Hepatic differentiation of human adipose tissue-derived mesenchymal stem cells and adverse effects of arsanilic acid and acetaminophen during in vitro hepatic developmental stage.


PMID 25894252

Abstract
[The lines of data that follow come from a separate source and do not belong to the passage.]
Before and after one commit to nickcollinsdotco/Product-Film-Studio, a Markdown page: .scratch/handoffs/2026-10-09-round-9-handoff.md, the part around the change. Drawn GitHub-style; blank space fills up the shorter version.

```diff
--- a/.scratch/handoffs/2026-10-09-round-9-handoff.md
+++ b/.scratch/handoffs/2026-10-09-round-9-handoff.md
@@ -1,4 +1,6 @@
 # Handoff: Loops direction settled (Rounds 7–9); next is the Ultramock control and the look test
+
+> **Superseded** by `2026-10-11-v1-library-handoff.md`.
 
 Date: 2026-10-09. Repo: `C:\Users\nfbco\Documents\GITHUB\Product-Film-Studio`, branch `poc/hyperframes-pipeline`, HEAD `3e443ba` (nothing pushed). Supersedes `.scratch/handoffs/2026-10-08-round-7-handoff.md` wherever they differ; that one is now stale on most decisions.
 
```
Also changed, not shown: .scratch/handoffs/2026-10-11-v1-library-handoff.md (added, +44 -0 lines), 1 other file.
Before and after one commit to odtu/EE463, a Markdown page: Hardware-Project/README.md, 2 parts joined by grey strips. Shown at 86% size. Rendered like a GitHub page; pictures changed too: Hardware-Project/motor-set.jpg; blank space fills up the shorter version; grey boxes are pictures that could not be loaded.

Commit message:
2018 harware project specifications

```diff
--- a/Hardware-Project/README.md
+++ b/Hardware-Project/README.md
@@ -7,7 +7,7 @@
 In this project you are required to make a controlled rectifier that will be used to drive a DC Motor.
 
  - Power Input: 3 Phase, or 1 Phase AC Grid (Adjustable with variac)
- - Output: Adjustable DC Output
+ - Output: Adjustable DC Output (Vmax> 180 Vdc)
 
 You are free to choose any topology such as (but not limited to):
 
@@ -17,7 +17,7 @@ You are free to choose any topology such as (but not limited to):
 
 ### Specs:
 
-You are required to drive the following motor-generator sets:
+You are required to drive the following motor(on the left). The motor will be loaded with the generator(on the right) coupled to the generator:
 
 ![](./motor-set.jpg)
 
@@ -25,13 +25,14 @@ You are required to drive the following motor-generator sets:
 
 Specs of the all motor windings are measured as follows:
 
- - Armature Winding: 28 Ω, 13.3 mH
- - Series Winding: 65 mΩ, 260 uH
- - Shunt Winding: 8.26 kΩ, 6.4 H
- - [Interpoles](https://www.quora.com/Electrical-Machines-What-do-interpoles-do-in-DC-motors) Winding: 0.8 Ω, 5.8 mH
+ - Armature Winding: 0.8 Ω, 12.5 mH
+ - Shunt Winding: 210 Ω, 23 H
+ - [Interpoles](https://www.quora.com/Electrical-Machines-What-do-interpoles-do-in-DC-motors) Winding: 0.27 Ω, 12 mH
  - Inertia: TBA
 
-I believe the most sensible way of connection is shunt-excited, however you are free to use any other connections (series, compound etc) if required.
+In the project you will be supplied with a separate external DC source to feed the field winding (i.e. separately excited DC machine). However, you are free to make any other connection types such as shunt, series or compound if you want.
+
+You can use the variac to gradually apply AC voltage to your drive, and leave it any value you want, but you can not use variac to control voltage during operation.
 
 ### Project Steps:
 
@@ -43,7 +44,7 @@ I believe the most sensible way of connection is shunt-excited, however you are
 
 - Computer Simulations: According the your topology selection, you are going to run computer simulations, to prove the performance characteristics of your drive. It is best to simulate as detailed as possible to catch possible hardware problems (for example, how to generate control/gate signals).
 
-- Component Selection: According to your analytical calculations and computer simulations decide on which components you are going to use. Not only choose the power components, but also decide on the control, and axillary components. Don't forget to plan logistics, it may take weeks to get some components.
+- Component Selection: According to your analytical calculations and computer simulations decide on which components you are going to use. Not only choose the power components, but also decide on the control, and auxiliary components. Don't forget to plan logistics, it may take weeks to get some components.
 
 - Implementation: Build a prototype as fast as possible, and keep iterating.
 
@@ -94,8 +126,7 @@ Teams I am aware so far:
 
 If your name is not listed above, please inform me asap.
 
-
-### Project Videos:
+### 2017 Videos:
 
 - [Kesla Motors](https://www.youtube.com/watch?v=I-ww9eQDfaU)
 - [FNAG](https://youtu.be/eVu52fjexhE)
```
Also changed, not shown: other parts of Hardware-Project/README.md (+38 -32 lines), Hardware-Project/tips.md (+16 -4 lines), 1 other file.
In the present study, we differentiated hepatocyte-like cells (HLCs) from human adipose tissue-derived mesenchymal stem cells (AT-MSCs). The hepatic differentiation was confirmed by increases in hepatic proteins or genes, the cytochrome P450 (CYP) activities, albumin secretion, and glycogen storage. To determine the developmental toxic effect of arsanilic acid (Ars) and acetaminophen (AAP) on the hepatic development, the differentiating cells were treated with the test chemicals (below IC12.5) from day 4 to day 13. The enzymatic activities of lactate dehydrogenase (LDH), alanine aminotransferase (ALT), and aspartate aminotransferase (AST) did not significantly differ in response to Ars treatment. AAP treatment increased the activities of all enzymes in a dose-dependent manner, significantly at concentrations of 2.5 and 5 mM of AAP. On the expressions of hepatic genes for Ars, the expressions were significantly inhibited by more than 0.5 mM for Albumin (ALB), but only 2.5 mM for α-feto protein (AFP). In the AAP-treated group, the expressions of ALB and AFP were significantly decreased at the concentrations exceeding 0.625 mM. The activities of CYP3A4 were not changed by both treatments. The activities of CYP1A2 were increased by AAP, whereas it was decreased by Ars treatment. In conclusion, AAP could cause serious adverse effects during the hepatic development as compared to Ars.